• [Work to be completed]: Report every line of the records that contains the word "files".

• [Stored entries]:
↓
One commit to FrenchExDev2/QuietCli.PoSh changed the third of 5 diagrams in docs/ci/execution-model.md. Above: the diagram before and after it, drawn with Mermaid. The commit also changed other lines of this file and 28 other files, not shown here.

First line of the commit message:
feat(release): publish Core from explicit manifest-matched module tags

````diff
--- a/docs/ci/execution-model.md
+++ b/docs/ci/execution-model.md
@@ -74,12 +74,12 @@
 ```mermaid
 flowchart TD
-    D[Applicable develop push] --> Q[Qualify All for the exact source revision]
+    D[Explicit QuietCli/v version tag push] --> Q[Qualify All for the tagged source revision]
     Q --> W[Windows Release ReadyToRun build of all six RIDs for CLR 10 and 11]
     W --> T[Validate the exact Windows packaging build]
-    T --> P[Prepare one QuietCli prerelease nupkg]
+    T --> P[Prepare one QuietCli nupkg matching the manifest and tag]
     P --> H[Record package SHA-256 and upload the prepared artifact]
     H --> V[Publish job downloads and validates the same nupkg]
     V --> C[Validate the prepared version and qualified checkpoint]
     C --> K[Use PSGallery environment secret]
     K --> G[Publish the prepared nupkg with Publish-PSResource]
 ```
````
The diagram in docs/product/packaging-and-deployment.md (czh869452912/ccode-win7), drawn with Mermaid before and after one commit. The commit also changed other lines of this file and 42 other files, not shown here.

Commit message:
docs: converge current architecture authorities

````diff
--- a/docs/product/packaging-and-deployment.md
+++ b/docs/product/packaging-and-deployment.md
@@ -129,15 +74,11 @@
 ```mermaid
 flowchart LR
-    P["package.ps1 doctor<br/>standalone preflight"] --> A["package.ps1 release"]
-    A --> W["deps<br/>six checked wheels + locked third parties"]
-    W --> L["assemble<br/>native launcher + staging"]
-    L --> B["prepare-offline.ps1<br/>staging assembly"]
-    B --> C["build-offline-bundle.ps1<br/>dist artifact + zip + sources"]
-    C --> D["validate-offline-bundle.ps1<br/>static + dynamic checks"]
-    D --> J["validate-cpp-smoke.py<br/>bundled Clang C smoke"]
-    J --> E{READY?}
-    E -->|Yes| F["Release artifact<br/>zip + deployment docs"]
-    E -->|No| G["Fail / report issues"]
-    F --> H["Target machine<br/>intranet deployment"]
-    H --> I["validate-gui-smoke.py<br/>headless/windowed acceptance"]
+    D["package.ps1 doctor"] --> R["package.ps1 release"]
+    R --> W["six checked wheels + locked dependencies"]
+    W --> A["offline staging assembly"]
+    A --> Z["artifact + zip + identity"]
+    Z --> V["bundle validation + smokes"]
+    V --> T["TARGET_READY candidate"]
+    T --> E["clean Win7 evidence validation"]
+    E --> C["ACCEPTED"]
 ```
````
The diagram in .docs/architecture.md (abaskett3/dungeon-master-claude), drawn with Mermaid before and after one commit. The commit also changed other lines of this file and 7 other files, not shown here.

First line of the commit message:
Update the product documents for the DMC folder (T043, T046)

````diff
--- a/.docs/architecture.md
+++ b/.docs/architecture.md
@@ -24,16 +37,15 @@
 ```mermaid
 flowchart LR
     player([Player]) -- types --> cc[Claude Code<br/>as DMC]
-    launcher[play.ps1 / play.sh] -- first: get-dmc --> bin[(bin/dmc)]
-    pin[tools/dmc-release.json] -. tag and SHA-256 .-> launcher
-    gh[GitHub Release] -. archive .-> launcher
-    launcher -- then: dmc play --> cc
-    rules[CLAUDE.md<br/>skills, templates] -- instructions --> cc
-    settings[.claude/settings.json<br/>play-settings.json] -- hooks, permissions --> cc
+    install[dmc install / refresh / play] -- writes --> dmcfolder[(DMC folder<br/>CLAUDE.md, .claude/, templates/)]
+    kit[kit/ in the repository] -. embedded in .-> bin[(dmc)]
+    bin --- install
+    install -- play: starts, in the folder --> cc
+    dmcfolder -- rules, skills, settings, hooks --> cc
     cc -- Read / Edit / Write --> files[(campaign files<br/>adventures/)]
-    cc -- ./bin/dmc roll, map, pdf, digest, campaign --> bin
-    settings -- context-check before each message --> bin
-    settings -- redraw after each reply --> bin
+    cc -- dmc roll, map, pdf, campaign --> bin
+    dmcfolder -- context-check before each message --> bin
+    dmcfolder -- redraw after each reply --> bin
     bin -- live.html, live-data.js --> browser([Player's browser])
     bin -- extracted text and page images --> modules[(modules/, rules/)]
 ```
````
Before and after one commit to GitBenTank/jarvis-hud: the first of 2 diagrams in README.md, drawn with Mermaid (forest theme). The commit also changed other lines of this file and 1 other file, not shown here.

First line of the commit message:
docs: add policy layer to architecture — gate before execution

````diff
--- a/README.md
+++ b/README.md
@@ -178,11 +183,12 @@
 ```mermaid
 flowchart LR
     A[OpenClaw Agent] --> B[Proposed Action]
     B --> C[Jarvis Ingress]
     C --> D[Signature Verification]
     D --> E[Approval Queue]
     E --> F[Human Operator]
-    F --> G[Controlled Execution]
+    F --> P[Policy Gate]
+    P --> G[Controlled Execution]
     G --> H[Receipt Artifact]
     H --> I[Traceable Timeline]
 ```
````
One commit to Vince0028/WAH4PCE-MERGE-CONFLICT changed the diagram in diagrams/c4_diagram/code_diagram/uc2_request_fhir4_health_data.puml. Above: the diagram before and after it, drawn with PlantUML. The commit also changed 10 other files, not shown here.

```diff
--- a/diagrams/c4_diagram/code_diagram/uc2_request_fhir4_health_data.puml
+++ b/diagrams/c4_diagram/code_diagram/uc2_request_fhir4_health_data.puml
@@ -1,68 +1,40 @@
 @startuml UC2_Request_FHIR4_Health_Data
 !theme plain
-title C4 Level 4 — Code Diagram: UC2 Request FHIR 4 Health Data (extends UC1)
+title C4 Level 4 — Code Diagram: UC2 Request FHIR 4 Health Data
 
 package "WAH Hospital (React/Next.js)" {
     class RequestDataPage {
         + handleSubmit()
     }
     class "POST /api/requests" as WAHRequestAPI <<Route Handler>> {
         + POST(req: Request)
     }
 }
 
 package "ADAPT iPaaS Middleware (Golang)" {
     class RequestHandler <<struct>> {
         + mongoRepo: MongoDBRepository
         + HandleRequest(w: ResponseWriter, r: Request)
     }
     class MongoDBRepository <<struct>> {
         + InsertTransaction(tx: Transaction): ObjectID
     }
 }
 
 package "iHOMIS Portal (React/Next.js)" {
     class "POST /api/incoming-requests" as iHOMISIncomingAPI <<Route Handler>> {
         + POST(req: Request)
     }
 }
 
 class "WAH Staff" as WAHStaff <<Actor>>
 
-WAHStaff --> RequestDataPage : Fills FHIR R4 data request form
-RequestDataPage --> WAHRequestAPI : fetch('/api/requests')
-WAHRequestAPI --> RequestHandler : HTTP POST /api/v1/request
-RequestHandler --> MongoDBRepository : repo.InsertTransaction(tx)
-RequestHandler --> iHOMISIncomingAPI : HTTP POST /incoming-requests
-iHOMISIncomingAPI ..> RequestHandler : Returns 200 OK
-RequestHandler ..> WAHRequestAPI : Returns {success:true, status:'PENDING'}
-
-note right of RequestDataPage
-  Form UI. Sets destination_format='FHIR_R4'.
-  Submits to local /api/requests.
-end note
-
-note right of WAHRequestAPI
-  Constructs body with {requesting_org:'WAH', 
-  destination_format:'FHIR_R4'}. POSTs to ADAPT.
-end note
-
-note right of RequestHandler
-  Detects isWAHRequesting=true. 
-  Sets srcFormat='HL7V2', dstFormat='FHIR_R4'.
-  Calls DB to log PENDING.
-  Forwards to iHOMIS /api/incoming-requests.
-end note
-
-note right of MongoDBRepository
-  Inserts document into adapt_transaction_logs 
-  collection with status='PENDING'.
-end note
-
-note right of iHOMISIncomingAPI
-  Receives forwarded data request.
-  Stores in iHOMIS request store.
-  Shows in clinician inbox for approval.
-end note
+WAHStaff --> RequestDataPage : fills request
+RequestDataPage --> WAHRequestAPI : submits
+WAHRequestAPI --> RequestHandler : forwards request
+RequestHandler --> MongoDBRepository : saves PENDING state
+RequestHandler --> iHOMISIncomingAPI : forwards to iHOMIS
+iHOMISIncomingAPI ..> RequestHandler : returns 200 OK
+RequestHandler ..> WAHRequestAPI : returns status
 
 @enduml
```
↑
• [Answer section]:
One commit to FrenchExDev2/QuietCli.PoSh changed the third of 5 diagrams in docs/ci/execution-model.md. Above: the diagram before and after it, drawn with Mermaid. The commit also changed other lines of this file and 28 other files, not shown here.
The diagram in docs/product/packaging-and-deployment.md (czh869452912/ccode-win7), drawn with Mermaid before and after one commit. The commit also changed other lines of this file and 42 other files, not shown here.
The diagram in .docs/architecture.md (abaskett3/dungeon-master-claude), drawn with Mermaid before and after one commit. The commit also changed other lines of this file and 7 other files, not shown here.
     cc -- Read / Edit / Write --> files[(campaign files<br/>adventures/)]
One commit to Vince0028/WAH4PCE-MERGE-CONFLICT changed the diagram in diagrams/c4_diagram/code_diagram/uc2_request_fhir4_health_data.puml. Above: the diagram before and after it, drawn with PlantUML. The commit also changed 10 other files, not shown here.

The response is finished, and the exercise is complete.